**Data supplied:**
★ ★ ★

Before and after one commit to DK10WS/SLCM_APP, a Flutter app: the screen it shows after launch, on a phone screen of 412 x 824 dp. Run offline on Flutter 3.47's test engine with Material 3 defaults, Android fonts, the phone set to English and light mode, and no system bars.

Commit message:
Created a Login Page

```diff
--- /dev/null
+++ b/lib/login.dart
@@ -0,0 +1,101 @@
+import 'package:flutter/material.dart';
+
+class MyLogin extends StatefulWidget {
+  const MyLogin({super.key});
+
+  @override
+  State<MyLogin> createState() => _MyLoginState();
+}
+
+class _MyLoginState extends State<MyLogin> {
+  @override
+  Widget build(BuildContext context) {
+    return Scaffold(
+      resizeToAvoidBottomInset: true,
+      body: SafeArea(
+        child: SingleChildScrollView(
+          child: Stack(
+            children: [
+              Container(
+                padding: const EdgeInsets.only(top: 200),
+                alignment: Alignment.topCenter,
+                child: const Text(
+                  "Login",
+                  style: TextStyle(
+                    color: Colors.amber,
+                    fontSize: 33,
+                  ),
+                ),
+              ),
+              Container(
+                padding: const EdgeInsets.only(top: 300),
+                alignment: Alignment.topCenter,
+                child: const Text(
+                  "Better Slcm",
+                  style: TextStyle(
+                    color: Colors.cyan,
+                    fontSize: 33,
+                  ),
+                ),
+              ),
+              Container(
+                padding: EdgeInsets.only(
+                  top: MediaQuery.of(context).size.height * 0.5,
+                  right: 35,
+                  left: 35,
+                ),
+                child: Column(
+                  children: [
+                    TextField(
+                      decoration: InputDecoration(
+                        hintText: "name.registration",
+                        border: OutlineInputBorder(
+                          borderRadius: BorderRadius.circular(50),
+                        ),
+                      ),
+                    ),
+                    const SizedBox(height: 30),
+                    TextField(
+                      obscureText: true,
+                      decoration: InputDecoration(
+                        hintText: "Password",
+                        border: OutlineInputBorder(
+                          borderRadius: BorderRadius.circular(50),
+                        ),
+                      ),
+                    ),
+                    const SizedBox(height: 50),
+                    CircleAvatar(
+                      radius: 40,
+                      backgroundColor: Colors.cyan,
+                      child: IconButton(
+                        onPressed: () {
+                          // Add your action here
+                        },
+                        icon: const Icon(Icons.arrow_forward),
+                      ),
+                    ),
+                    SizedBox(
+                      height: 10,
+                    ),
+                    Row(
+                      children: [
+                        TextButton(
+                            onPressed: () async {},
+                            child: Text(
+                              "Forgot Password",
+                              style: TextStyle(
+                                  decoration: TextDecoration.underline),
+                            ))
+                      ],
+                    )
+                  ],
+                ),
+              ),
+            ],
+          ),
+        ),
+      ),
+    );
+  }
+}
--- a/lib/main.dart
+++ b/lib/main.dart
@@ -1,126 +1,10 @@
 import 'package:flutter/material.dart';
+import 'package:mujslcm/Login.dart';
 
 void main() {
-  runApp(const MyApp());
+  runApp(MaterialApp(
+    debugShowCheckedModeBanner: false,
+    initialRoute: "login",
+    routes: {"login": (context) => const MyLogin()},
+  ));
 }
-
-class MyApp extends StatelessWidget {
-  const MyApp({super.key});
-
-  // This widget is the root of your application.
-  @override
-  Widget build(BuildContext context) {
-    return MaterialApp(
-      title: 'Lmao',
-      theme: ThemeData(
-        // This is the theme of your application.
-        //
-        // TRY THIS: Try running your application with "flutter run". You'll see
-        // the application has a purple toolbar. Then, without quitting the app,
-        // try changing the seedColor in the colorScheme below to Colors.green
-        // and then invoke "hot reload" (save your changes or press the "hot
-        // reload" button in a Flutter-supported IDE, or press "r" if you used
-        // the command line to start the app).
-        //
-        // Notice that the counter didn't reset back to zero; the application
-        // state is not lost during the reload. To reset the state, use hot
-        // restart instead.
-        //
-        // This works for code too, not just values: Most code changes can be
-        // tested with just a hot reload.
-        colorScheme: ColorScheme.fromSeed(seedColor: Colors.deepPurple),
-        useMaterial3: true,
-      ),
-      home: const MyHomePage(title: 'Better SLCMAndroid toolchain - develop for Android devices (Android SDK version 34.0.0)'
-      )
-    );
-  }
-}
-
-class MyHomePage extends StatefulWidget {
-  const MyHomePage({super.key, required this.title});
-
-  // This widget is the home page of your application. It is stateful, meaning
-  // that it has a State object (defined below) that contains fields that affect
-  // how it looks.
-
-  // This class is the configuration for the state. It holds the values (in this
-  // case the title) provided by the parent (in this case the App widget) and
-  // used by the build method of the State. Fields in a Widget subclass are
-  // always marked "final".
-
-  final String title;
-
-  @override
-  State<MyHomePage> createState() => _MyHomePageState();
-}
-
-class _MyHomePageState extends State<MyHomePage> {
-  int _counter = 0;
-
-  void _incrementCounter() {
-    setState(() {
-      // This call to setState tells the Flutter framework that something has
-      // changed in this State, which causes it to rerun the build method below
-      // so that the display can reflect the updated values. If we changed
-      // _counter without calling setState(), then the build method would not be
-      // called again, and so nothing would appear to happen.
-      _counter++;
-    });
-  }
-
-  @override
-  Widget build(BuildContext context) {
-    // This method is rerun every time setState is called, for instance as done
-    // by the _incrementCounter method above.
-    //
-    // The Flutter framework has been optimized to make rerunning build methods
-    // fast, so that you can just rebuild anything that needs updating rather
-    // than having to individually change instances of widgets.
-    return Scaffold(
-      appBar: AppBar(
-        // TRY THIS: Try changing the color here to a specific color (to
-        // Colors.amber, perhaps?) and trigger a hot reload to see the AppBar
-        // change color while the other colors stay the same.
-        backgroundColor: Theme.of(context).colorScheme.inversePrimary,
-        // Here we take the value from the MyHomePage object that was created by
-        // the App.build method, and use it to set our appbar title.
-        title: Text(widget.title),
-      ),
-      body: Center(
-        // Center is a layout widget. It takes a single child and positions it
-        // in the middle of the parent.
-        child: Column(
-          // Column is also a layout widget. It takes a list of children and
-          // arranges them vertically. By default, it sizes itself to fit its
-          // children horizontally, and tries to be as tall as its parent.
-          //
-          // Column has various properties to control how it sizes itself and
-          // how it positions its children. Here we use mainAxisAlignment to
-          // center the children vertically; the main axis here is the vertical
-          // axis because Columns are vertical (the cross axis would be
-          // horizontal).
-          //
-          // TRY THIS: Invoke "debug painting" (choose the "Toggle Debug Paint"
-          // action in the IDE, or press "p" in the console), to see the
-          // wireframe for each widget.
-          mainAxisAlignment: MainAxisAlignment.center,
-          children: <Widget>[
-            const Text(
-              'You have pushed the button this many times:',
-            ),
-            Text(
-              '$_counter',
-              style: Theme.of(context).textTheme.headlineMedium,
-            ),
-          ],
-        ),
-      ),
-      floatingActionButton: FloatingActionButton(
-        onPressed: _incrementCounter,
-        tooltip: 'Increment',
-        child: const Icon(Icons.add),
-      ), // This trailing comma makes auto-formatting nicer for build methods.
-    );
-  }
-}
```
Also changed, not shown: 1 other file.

★ ★ ★

**What you need to do:** If a line above holds the string "dart", return it as it stands.

**Completed task:**
+++ b/lib/login.dart
+import 'package:flutter/material.dart';
--- a/lib/main.dart
+++ b/lib/main.dart
 import 'package:flutter/material.dart';
+import 'package:mujslcm/Login.dart';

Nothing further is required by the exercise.